* Assignment
Images stay out; everything else in the records is to be set down exactly.

* Data for analysis

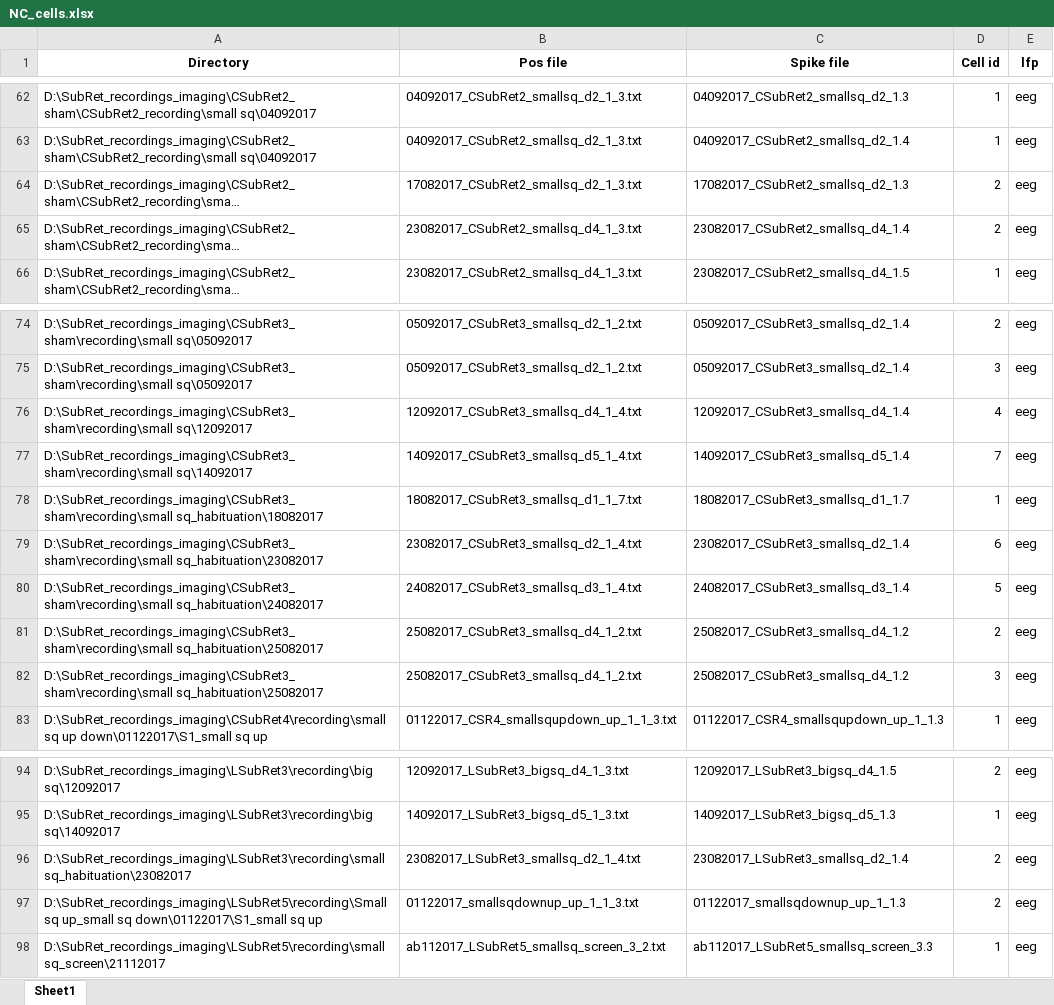
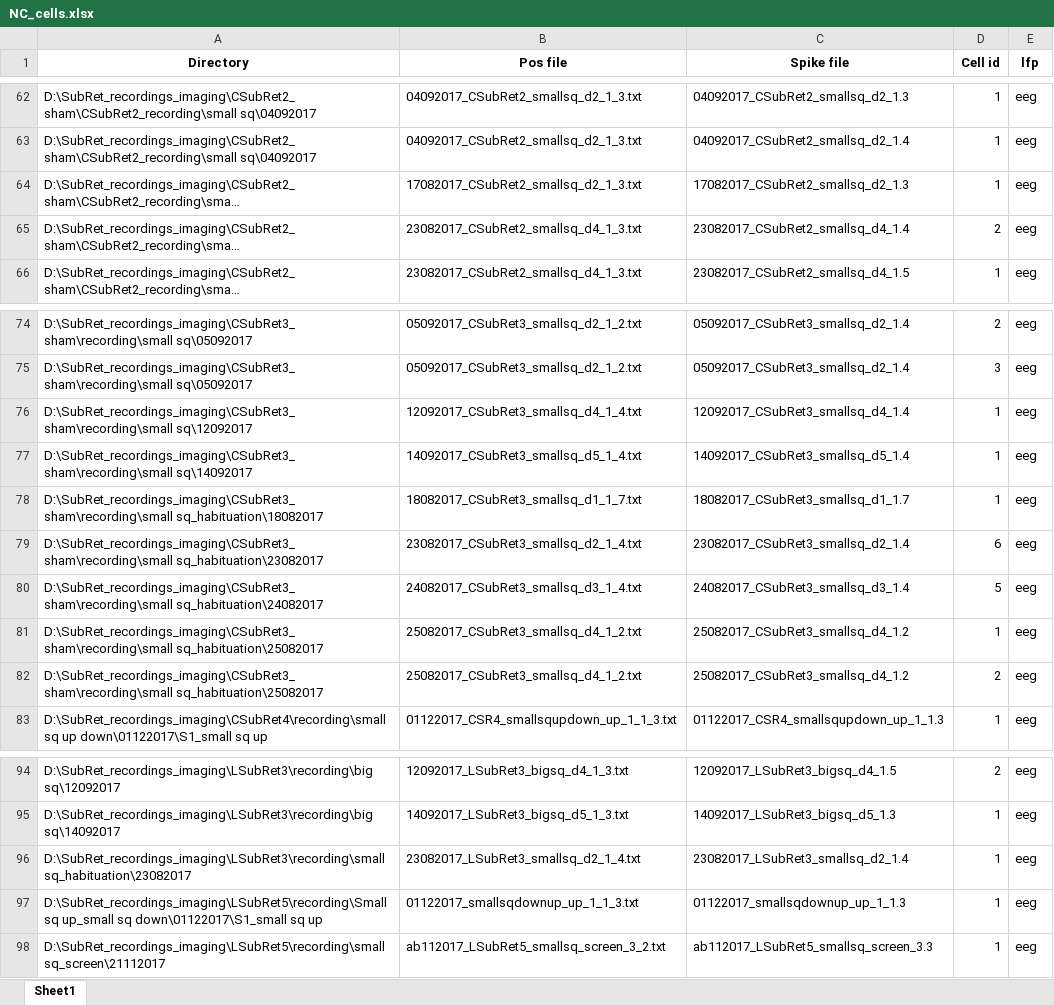
Before and after one commit to cafalchio/lfp_atn, an Excel workbook: lfp_atn_simuran/cell_lists/NC_cells.xlsx, sheet Sheet1, drawn as a sheet; only a part is shown, gaps mark what is left out; long unchanged cells end in …; values as stored, in another font and other column widths than the file's, no borders; removed rows and columns are numbered as before the commit, all else as after; the diff names each change by its address in the sheet, - before the commit and + after, or states it on an @@ line.

Commit message:
Fix a few cells that were mislabelled

```diff
--- a/lfp_atn_simuran/cell_lists/NC_cells.xlsx (sheet Sheet1)
+++ b/lfp_atn_simuran/cell_lists/NC_cells.xlsx (sheet Sheet1)
-D64 (Cell id): 2
+D64 (Cell id): 1
-D76 (Cell id): 4
+D76 (Cell id): 1
-D77 (Cell id): 7
+D77 (Cell id): 1
+row 81: D:\SubRet_recordings_imaging\CSubRet3_sham\recording\small sq_habituation\25082017 | 25082017_CSubRet3_smallsq_d4_1_2.txt | 25082017_CSubRet3_smallsq_d4_1.2 | 1 | eeg
-row 82: D:\SubRet_recordings_imaging\CSubRet3_sham\recording\small sq_habituation\25082017 | 25082017_CSubRet3_smallsq_d4_1_2.txt | 25082017_CSubRet3_smallsq_d4_1.2 | 3 | eeg
-D96:D97 (Cell id): 2
+D96:D97 (Cell id): 1
```
Also changed, not shown: lfp_atn_simuran/cell_lists/CTRL_Lesion_cells_filled.xlsx.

* Expected answer
Before and after one commit to cafalchio/lfp_atn, an Excel workbook: lfp_atn_simuran/cell_lists/NC_cells.xlsx, sheet Sheet1, drawn as a sheet; only a part is shown, gaps mark what is left out; long unchanged cells end in …; values as stored, in another font and other column widths than the file's, no borders; removed rows and columns are numbered as before the commit, all else as after; the diff names each change by its address in the sheet, - before the commit and + after, or states it on an @@ line.

Commit message:
Fix a few cells that were mislabelled

```diff
--- a/lfp_atn_simuran/cell_lists/NC_cells.xlsx (sheet Sheet1)
+++ b/lfp_atn_simuran/cell_lists/NC_cells.xlsx (sheet Sheet1)
-D64 (Cell id): 2
+D64 (Cell id): 1
-D76 (Cell id): 4
+D76 (Cell id): 1
-D77 (Cell id): 7
+D77 (Cell id): 1
+row 81: D:\SubRet_recordings_imaging\CSubRet3_sham\recording\small sq_habituation\25082017 | 25082017_CSubRet3_smallsq_d4_1_2.txt | 25082017_CSubRet3_smallsq_d4_1.2 | 1 | eeg
-row 82: D:\SubRet_recordings_imaging\CSubRet3_sham\recording\small sq_habituation\25082017 | 25082017_CSubRet3_smallsq_d4_1_2.txt | 25082017_CSubRet3_smallsq_d4_1.2 | 3 | eeg
-D96:D97 (Cell id): 2
+D96:D97 (Cell id): 1
```
Also changed, not shown: lfp_atn_simuran/cell_lists/CTRL_Lesion_cells_filled.xlsx.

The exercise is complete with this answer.